Section 301(ll) of the FFDCA

The Food and Drug Administration Amendments Act of 2007, which was signed into law on September 27, 2007, amends the FFDCA to, among other things, add section 301(ll). Section 301(ll) of the FFDCA prohibits the introduction or delivery for introduction into interstate commerce of any food that contains a drug approved under section 505 of the FFDCA, a biological product licensed under section 351 of the Public Health Service Act, or a drug or a biological product for which substantial clinical investigations have been instituted and their existence made public, unless one of the exemptions in section 301(ll)(1)-(4) applies. In its review of Enzymotec’s notice that krill PS is GRAS for the intended uses, FDA did not consider whether section 301(ll) or any of its exemptions apply to foods containing krill PS. Accordingly, this response should not be construed to be a statement that foods that contain krill PS, if introduced or delivered for introduction into interstate commerce, would not violate section 301(ll).

Conclusions

Based on the information provided by Enzymotec, as well as other information available to FDA, the agency has no questions at this time regarding Enzymotec’s conclusion that krill PS is GRAS under the intended conditions of use. The agency has not, however, made its own determination regarding the GRAS status of the subject use of krill PS. As always, it is the continuing responsibility of Enzymotec to ensure that food ingredients that the firm markets are safe, and are otherwise in compliance with all applicable legal and regulatory requirements.

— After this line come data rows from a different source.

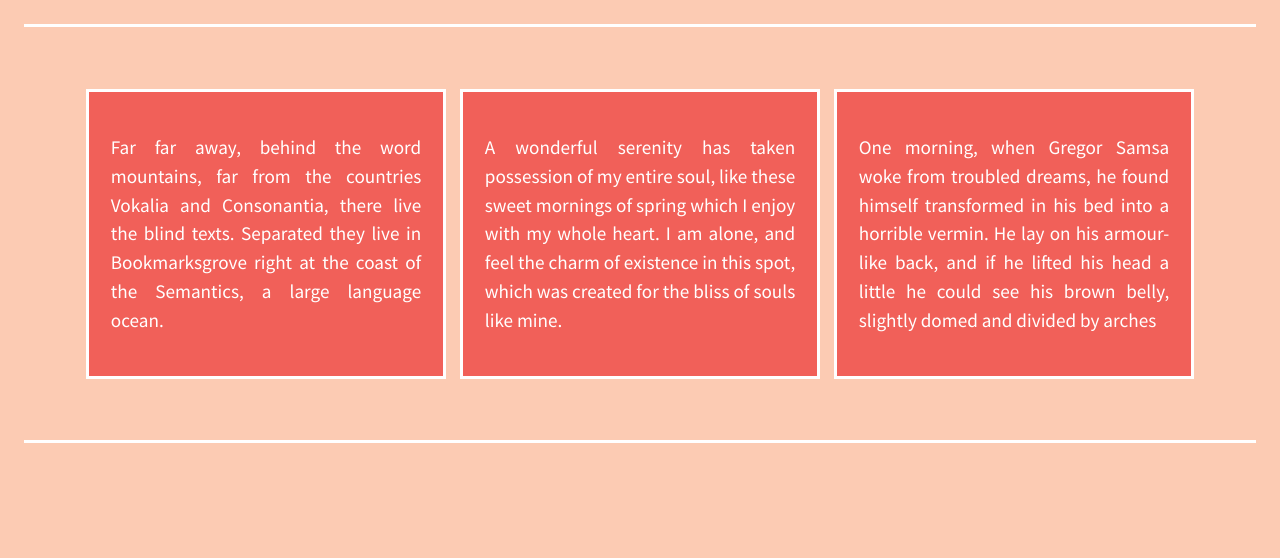
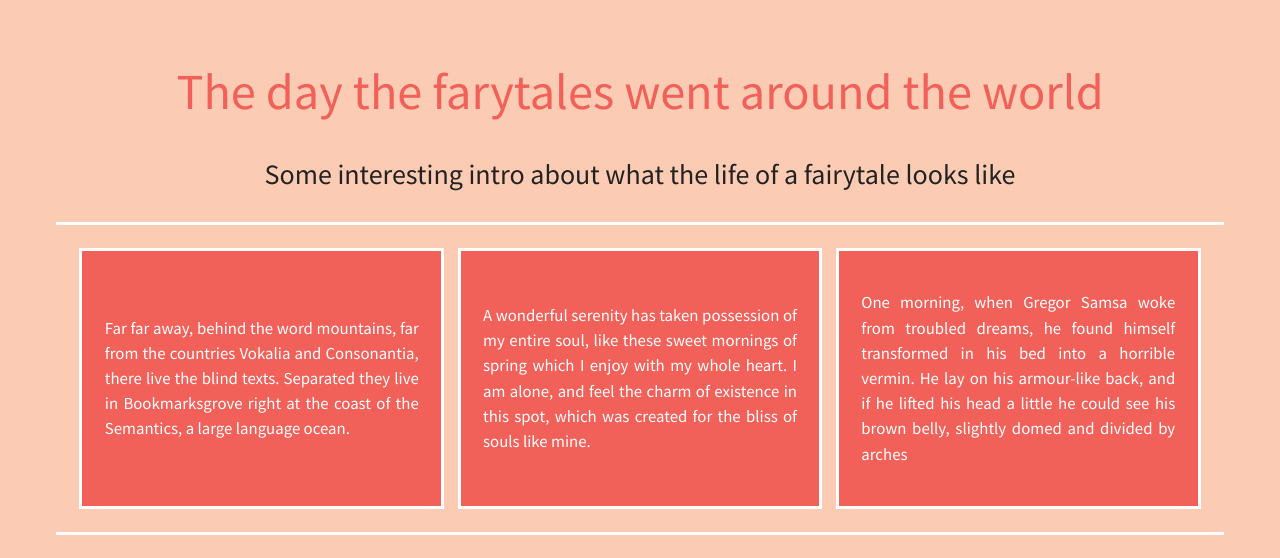
Before and after one commit to danaecosijn/206-divs-flexbox-starter, a plain HTML site: page index.html in a window 1280 px wide. Shown: the top 558 px of the page. Drawn offline with nearby package versions, Linux system fonts and the light colour scheme.

Commit message:
added header main footer

```diff
--- a/css/main.css
+++ b/css/main.css
@@ -104,8 +104,29 @@ html {
 body {
   font-family: 'Source Sans Pro', sans-serif;
   padding: 2em;
-  font-size: 0.75em;
+  font-size: 1.75em;
   height: 100%;
+}
+
+header
+footer
+main{
+  width: 100%;
+  display: flex;
+  justify-content: center;
+  align-items: center;
+}
+
+header {
+  color: #f16059;
+  font-size: 1.8em;
+}
+
+.flex-container {
+  display: flex;
+  flex-flow: row wrap;
+  justify-content: center;
+  align-items: center;
 }
 
 .wrapper {
@@ -116,14 +137,14 @@ body {
   border-style: solid hidden;
   border: 1%;
   border-color: white;
-  padding: 5%;
+  padding: 2%;
 }
 
 .div-1, .div-2, .div-3 {
   /*give the divs a width of 30%, add display:flex, set justify-content and align-items to center*/
   color: white;
   line-height: 1.5em;
-  font-size: 1.6em;
+  font-size: 0.6em;
   background-color: #f16059;
   height: auto;
   display: flex;
--- a/index.html
+++ b/index.html
@@ -20,8 +20,14 @@
         <!--[if lt IE 8]>
             <p class="browserupgrade">You are using an <strong>outdated</strong> browser. Please <a href="http://browsehappy.com/">upgrade your browser</a> to improve your experience.</p>
         <![endif]-->
-
-        <section class="wrapper">
+      <section  class="flex-container">
+        <header>
+          The day the farytales went around the world
+        </header>
+        <main>
+            <p>Some interesting intro about what the life of a fairytale looks like</p>
+        </main>
+        <div class="wrapper">
             <div class="div-1">
                 <p>Far far away, behind the word mountains, far from the countries Vokalia and Consonantia, there live the blind texts. Separated they live in Bookmarksgrove right at the coast of the Semantics, a large language ocean.</p>
             </div>
@@ -31,7 +37,11 @@
             <div class="div-3">
                 <p>One morning, when Gregor Samsa woke from troubled dreams, he found himself transformed in his bed into a horrible vermin. He lay on his armour-like back, and if he lifted his head a little he could see his brown belly, slightly domed and divided by arches</p>
             </div>
-        </section>
+        </div>
+        <footer>
+          <p>And that was the end... Or was it?</p>
+        </footer>
+      </section>
 
         <script src="https://ajax.googleapis.com/ajax/libs/jquery/1.11.3/jquery.min.js"></script>
         <script>window.jQuery || document.write('<script src="js/vendor/jquery-1.11.3.min.js"><\/script>')</script>
```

In accordance with proposed 21 CFR 170.36(f), a copy of the text of this letter responding to GRN 000311, as well as a copy of the information in this notice that conforms to the information in the GRAS exemption claim (proposed 21 CFR 170.36(c)(1)), is available for public review and copying via the FDA home page at http://www.fda.gov. To view or obtain an electronic copy of the text of the letter, follow the hyperlinks from the “Food” topic to the “Food Ingredients and Packaging” section to the “Generally Recognized as Safe (GRAS)” page where the GRAS Inventory is listed.

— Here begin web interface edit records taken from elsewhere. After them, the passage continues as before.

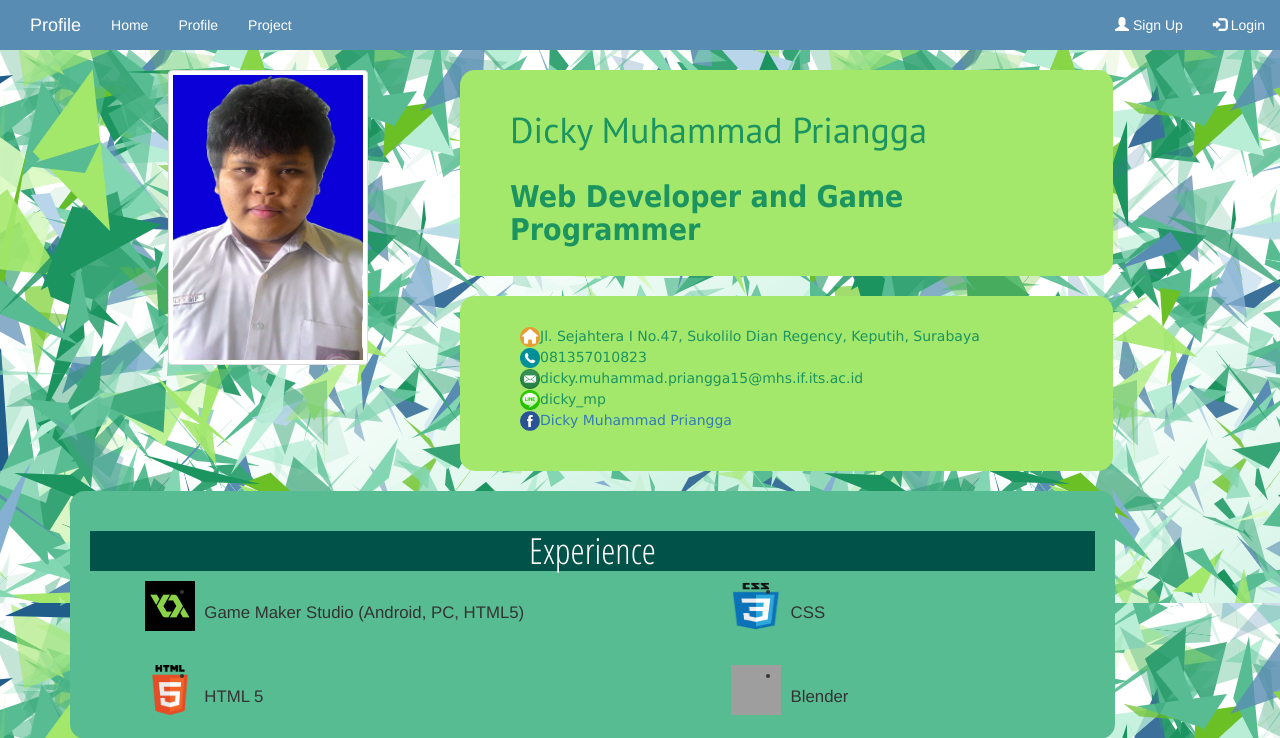
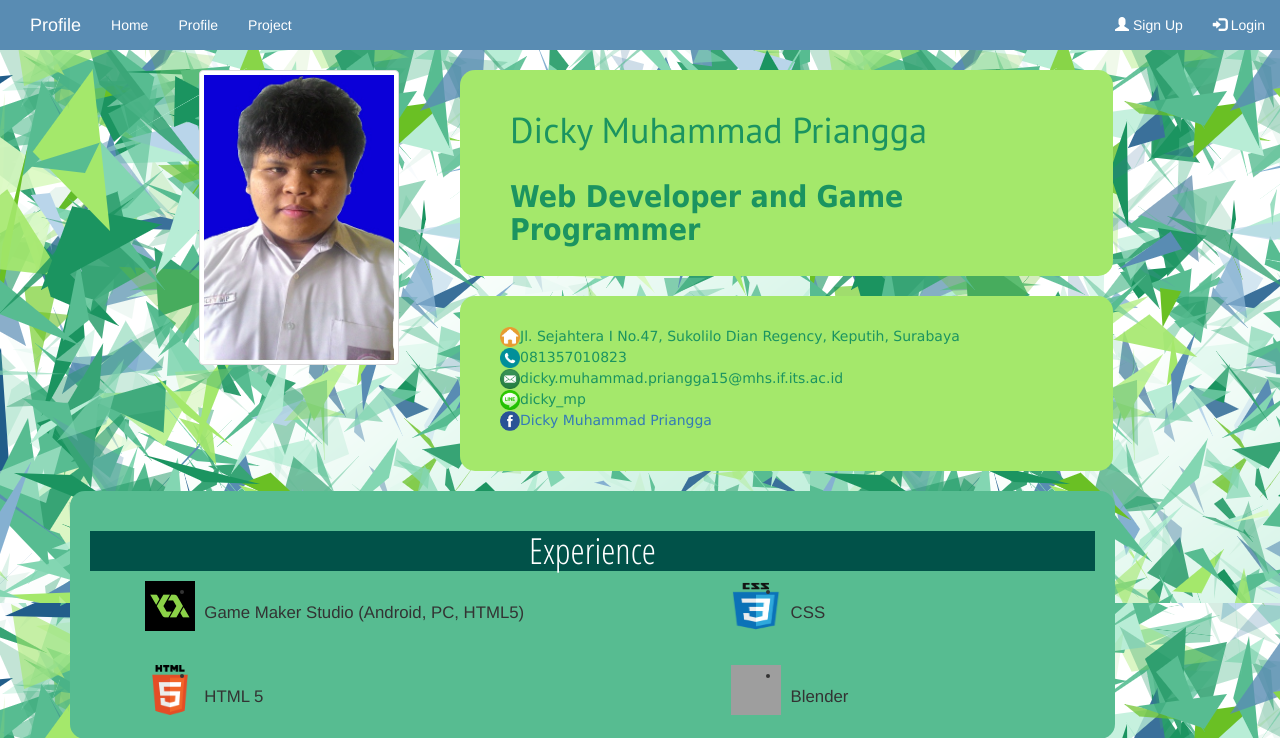
Before and after one commit to DickyMP/DickyMP.github.io, a PHP site: page / in a window 1280 px wide. Shown: the top 738 px of the page. Run offline with PHP 8.4, Linux system fonts and the light colour scheme; some libraries are stand-ins or nearby versions; grey boxes are pictures that could not be loaded.

Commit message:
Add files via upload

```diff
--- a/index.css
+++ b/index.css
@@ -49,7 +49,9 @@
 {
 	background-color: #A4E86B;
 	border-radius: 15px;
-	padding: 30px 20px;
+	padding-top: 30px;
+	padding-bottom: 30px;
+	padding-right: 30px;
 }
 
 #profile-contact ul
--- a/index.html
+++ b/index.html
@@ -38,7 +38,7 @@
 		<div class="profile-content">
 			<div class="container">
 				<div class="row">
-					<div class="col-sm-offset-1 col-sm-3">
+					<div class="col-sm-offset-1 col-sm-3 text-center">
 						<img src="profile-picture.jpg" class="img-thumbnail" alt="Profile Picture" width="200" height="300">
 					</div>
 					<div class="col-sm-7">
```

Sincerely,

Mitchell A. Cheeseman, Ph.D.
Acting Director
Office of Food Additive Safety
Center for Food Safety and Applied Nutrition



 



 

1The Secretary of the Department of Health and Human Services

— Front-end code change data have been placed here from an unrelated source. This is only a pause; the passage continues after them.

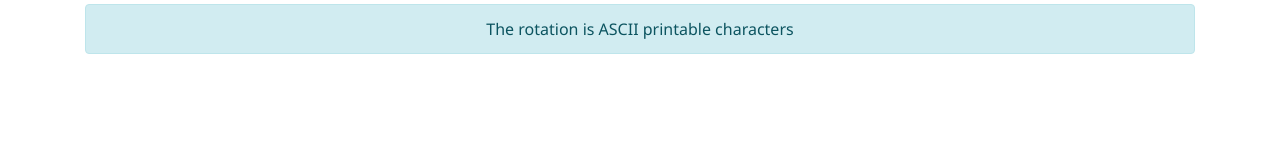
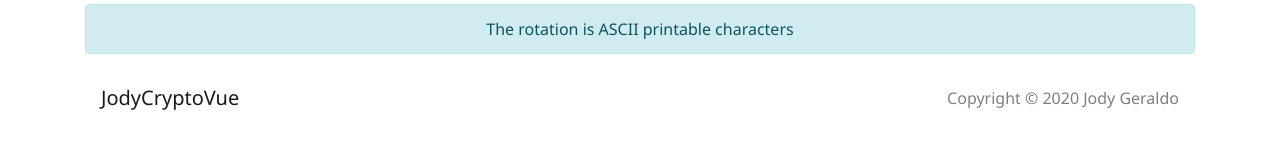
Before and after one commit to jodygeraldo/vue-cryptography, a Vue app: page / in a window 1280 px wide. Shown: the part 652-797 px from the top of the page. Built offline with nearby package versions, Linux system fonts and the light colour scheme; what vue-notification would draw is missing.

Commit message:
add footer(brand and copyright)

```diff
--- a/src/App.vue
+++ b/src/App.vue
@@ -28,6 +28,18 @@
       <transition name="slide-fade" mode="out-in">
         <router-view />
       </transition>
+
+      <div>
+        <b-navbar>
+          <b-navbar-brand :to="{ name: 'Classic' }"
+            >JodyCryptoVue</b-navbar-brand
+          >
+
+          <b-navbar-nav class="ml-auto">
+            <b-nav-text>Copyright &copy; 2020 Jody Geraldo</b-nav-text>
+          </b-navbar-nav>
+        </b-navbar>
+      </div>
     </b-container>
   </div>
 </template>
```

2We note that section 721(b)(4) of the FFDCA provides that a color additive shall be deemed to be safe and suitable for the purpose of listing under section 721(b) of the FFDCA while there is in effect a published finding of the Secretary declaring that the substance is exempt from the definition of “food additive” because of its being generally recognized by qualified experts as safe for its intended use as provided in section 201(s) of the FFDCA. Importantly, FDA’s response to GRN 000110 does not constitute a “finding of the Secretary” within the meaning of section 721(b)(4) of the FFDCA.